James was 4-of-8, Anthony Parker was 2-of-6, Antawn Jamison was 1-of-6 and Jamario Moon and West were both 1-of-2.
A number of the attempts were out of necessity in the closing minutes, but too often the Cavaliers went for the home run early in the shot clock instead of going inside.
Cleveland took an almost unbelievable 23 3-pointers in the second half, making nine. In the fourth quarter alone, the Cavaliers were 6-of-15. They took nine two-pointers in the period.
Yes, Cleveland scored 38 points in the final quarter and nearly pulled off a dramatic win, but outside of Noah’s shot-blocking abilities, the Bulls aren’t a very good defensive team on the interior. When the Cavaliers fail to attack, they also fail to capitalize on that weakness.

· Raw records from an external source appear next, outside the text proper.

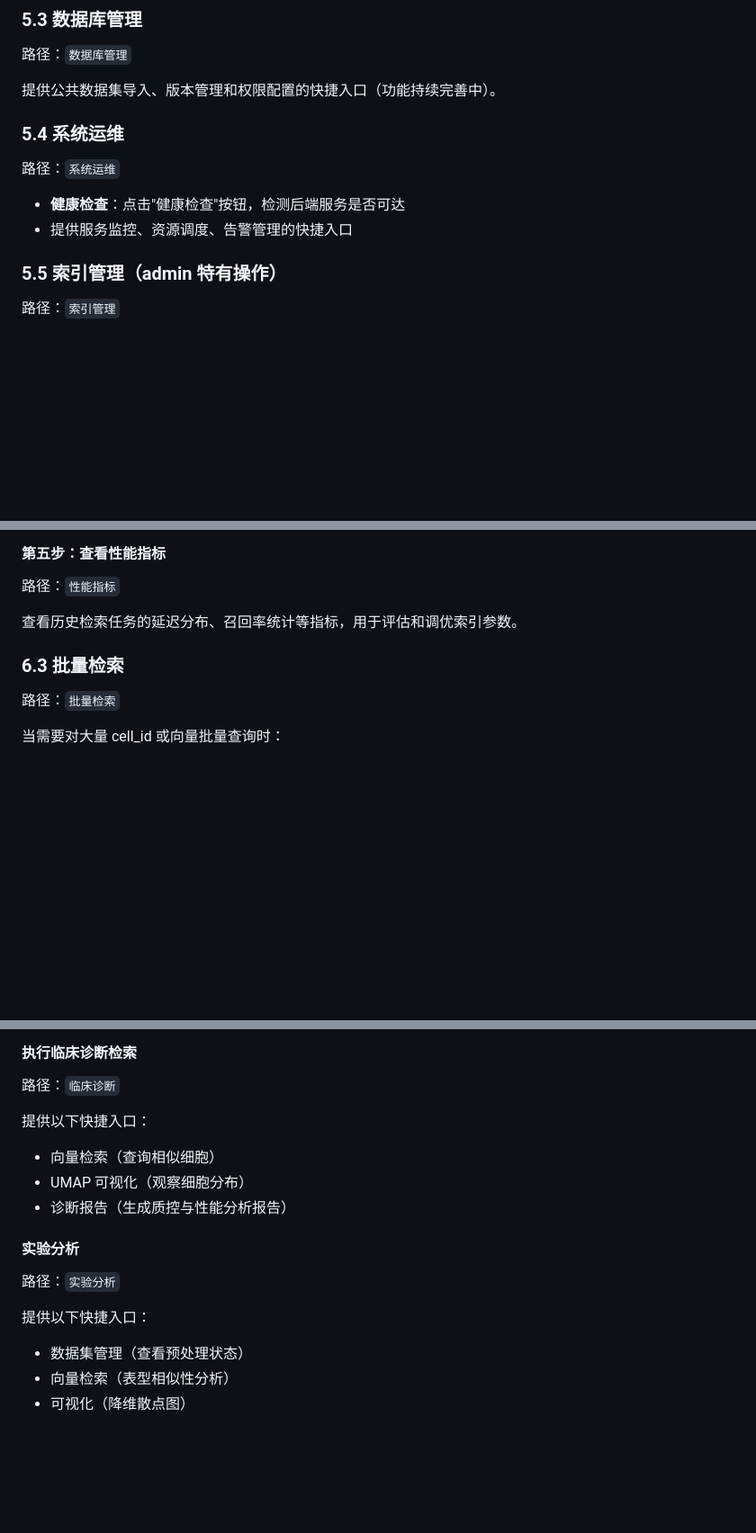
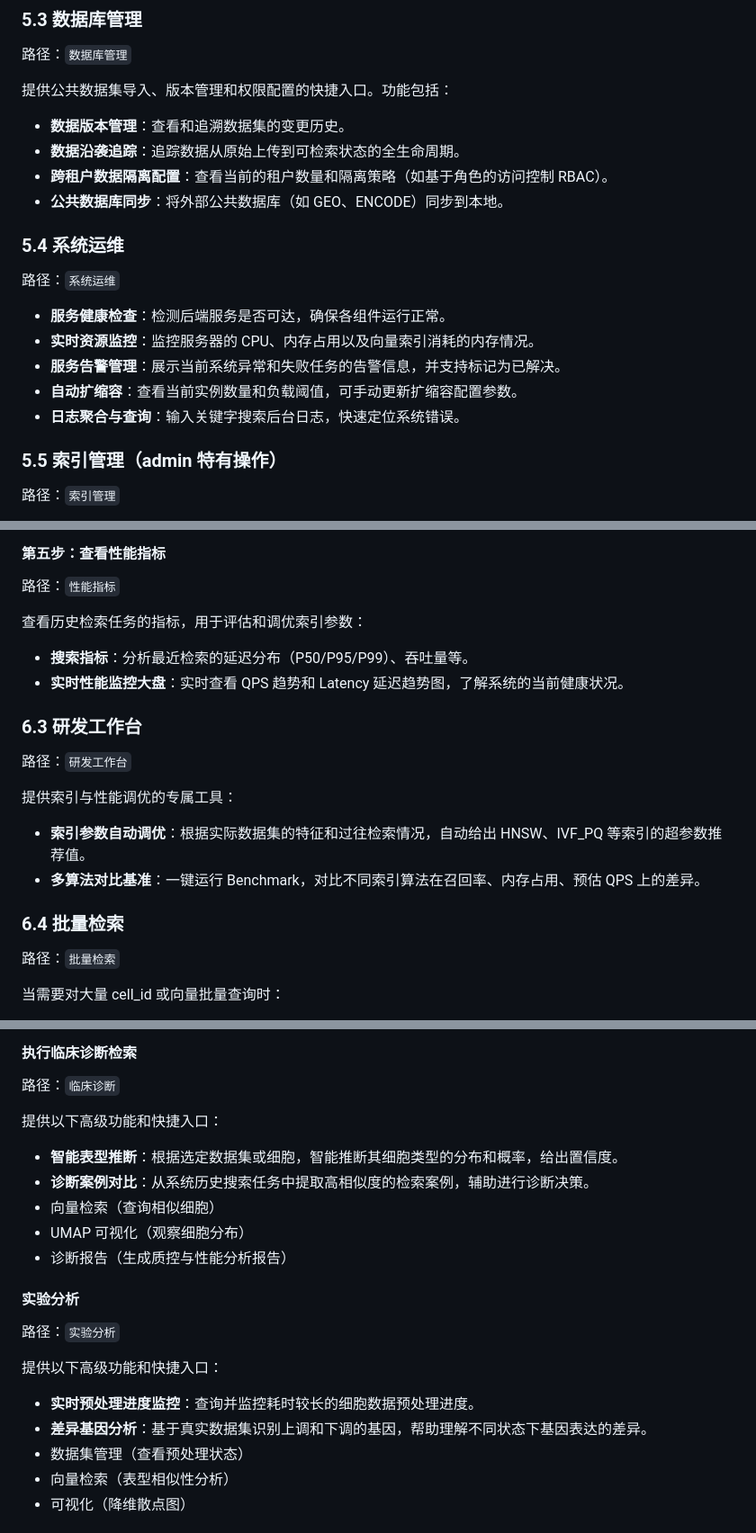
Before and after one commit to DarkMatter-Gra/ANN-retrieval-system, a Markdown page: 使用说明文档.md, 3 parts joined by grey strips. Shown at 90% size. Drawn GitHub-style; blank space fills up the shorter version.

Commit message:
feat: 更新说明文档

```diff
--- a/使用说明文档.md
+++ b/使用说明文档.md
@@ -229,14 +229,21 @@ python scripts/bootstrap_admin.py --reset           # 忘记密码时重置默
 
 路径：`数据库管理`
 
-提供公共数据集导入、版本管理和权限配置的快捷入口（功能持续完善中）。
+提供公共数据集导入、版本管理和权限配置的快捷入口。功能包括：
+- **数据版本管理**：查看和追溯数据集的变更历史。
+- **数据沿袭追踪**：追踪数据从原始上传到可检索状态的全生命周期。
+- **跨租户数据隔离配置**：查看当前的租户数量和隔离策略（如基于角色的访问控制 RBAC）。
+- **公共数据库同步**：将外部公共数据库（如 GEO、ENCODE）同步到本地。
 
 ### 5.4 系统运维
 
 路径：`系统运维`
 
-- **健康检查**：点击"健康检查"按钮，检测后端服务是否可达
-- 提供服务监控、资源调度、告警管理的快捷入口
+- **服务健康检查**：检测后端服务是否可达，确保各组件运行正常。
+- **实时资源监控**：监控服务器的 CPU、内存占用以及向量索引消耗的内存情况。
+- **服务告警管理**：展示当前系统异常和失败任务的告警信息，并支持标记为已解决。
+- **自动扩缩容**：查看当前实例数量和负载阈值，可手动更新扩缩容配置参数。
+- **日志聚合与查询**：输入关键字搜索后台日志，快速定位系统错误。
 
 ### 5.5 索引管理（admin 特有操作）
 
@@ -333,9 +340,19 @@ python scripts/bootstrap_admin.py --reset           # 忘记密码时重置默
 
 路径：`性能指标`
 
-查看历史检索任务的延迟分布、召回率统计等指标，用于评估和调优索引参数。
+查看历史检索任务的指标，用于评估和调优索引参数：
+- **搜索指标**：分析最近检索的延迟分布（P50/P95/P99）、吞吐量等。
+- **实时性能监控大盘**：实时查看 QPS 趋势和 Latency 延迟趋势图，了解系统的当前健康状况。
 
-### 6.3 批量检索
+### 6.3 研发工作台
+
+路径：`研发工作台`
+
+提供索引与性能调优的专属工具：
+- **索引参数自动调优**：根据实际数据集的特征和过往检索情况，自动给出 HNSW、IVF_PQ 等索引的超参数推荐值。
+- **多算法对比基准**：一键运行 Benchmark，对比不同索引算法在召回率、内存占用、预估 QPS 上的差异。
+
+### 6.4 批量检索
 
 路径：`批量检索`
 
@@ -379,7 +396,9 @@ python scripts/bootstrap_admin.py --reset           # 忘记密码时重置默
 
 路径：`临床诊断`
 
-提供以下快捷入口：
+提供以下高级功能和快捷入口：
+- **智能表型推断**：根据选定数据集或细胞，智能推断其细胞类型的分布和概率，给出置信度。
+- **诊断案例对比**：从系统历史搜索任务中提取高相似度的检索案例，辅助进行诊断决策。
 - 向量检索（查询相似细胞）
 - UMAP 可视化（观察细胞分布）
 - 诊断报告（生成质控与性能分析报告）
@@ -388,7 +407,9 @@ python scripts/bootstrap_admin.py --reset           # 忘记密码时重置默
 
 路径：`实验分析`
 
-提供以下快捷入口：
+提供以下高级功能和快捷入口：
+- **实时预处理进度监控**：查询并监控耗时较长的细胞数据预处理进度。
+- **差异基因分析**：基于真实数据集识别上调和下调的基因，帮助理解不同状态下基因表达的差异。
 - 数据集管理（查看预处理状态）
 - 向量检索（表型相似性分析）
 - 可视化（降维散点图）
```
Also changed, not shown: other parts of 使用说明文档.md (+10 -1 lines).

The Cavaliers had a few calls that didn’t go their way down the stretch, most notably a charging foul on James against Luol Deng that could have potentially been a three-point play, but quite a few whistles also went their way earlier in the game.
The worst free throw shooting team in the league during the regular season, Cleveland reverted to its old ways and went 20-of-31 at the line (.645). James, who was 12-of-13 over the first two games, went 7-of-13 at the stripe, while Williams, a perfect 8-of-8 coming in, went 2-of-5.
Make a few more and the Cavaliers are on the verge of a sweep right now.
Chicago guards Rose (31 points, 13-of-26 shooting) and Kirk Hinrich (27, 9-of-12) combined for 58 points on 22-of-38 shooting in Game 3. Add Deng (20 points, 9-of-16) and that grows to 78 points on 31-of-54.
The Bulls finished the night shooting an even 50 percent from the field (42-of-84), a number that is totally unsatisfactory to the defensive-minded Brown.
Expect the Cavaliers to challenge Chicago a lot more on the perimeter in Game 4, because guys like Brad Miller and Taj Gibson are not great interior scorers.
Having just spent the majority of this column focusing on negatives, let’s take this opportunity to point out the consensus pick in this series was Cleveland winning in five games. Not only that, most prognosticators also felt if Chicago was going to win a game, it would be Game 3 at home.
That’s what the Bulls did, and they did it by just two points on a night when the Cavaliers came up short in numerous areas yet still almost rallied from a 21-point deficit.
The guess here is the Cavaliers will play much better Sunday and win Game 4, then come home and close out the series Tuesday night at Quicken Loans Arena.
Of course, if Cleveland loses Game 4, the pressure to win Game 5 increases dramatically.
Contact Rick Noland at (330) 721-4061 or firstname.lastname@example.org.